:: Exercise directions ::
Without including any picture, repeat the records below exactly.

:: Data in this exercise ::
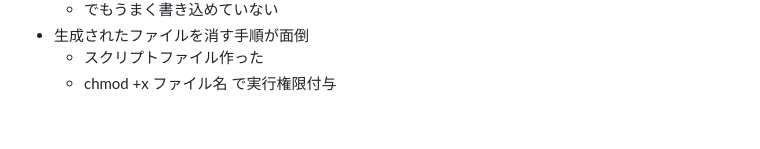
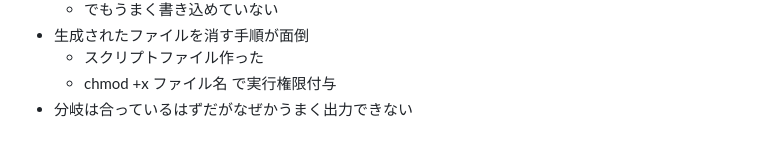
Before and after one commit to zer0-u/cs50, a Markdown page: 4_Memory/memo.md, the part around the change. GitHub-like rendering.

Commit message:
Sun, Jan 15, 2023, 8:56 AM +00:00

```diff
--- a/4_Memory/memo.md
+++ b/4_Memory/memo.md
@@ -410,3 +410,4 @@ filter(more comfortable)は構造的にほぼ同じだと思うので一旦飛
 - 生成されたファイルを消す手順が面倒
   - スクリプトファイル作った
   - chmod +x ファイル名 で実行権限付与
+- 分岐は合っているはずだがなぜかうまく出力できない
```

:: Solved problem ::
Before and after one commit to zer0-u/cs50, a Markdown page: 4_Memory/memo.md, the part around the change. GitHub-like rendering.

Commit message:
Sun, Jan 15, 2023, 8:56 AM +00:00

```diff
--- a/4_Memory/memo.md
+++ b/4_Memory/memo.md
@@ -410,3 +410,4 @@ filter(more comfortable)は構造的にほぼ同じだと思うので一旦飛
 - 生成されたファイルを消す手順が面倒
   - スクリプトファイル作った
   - chmod +x ファイル名 で実行権限付与
+- 分岐は合っているはずだがなぜかうまく出力できない
```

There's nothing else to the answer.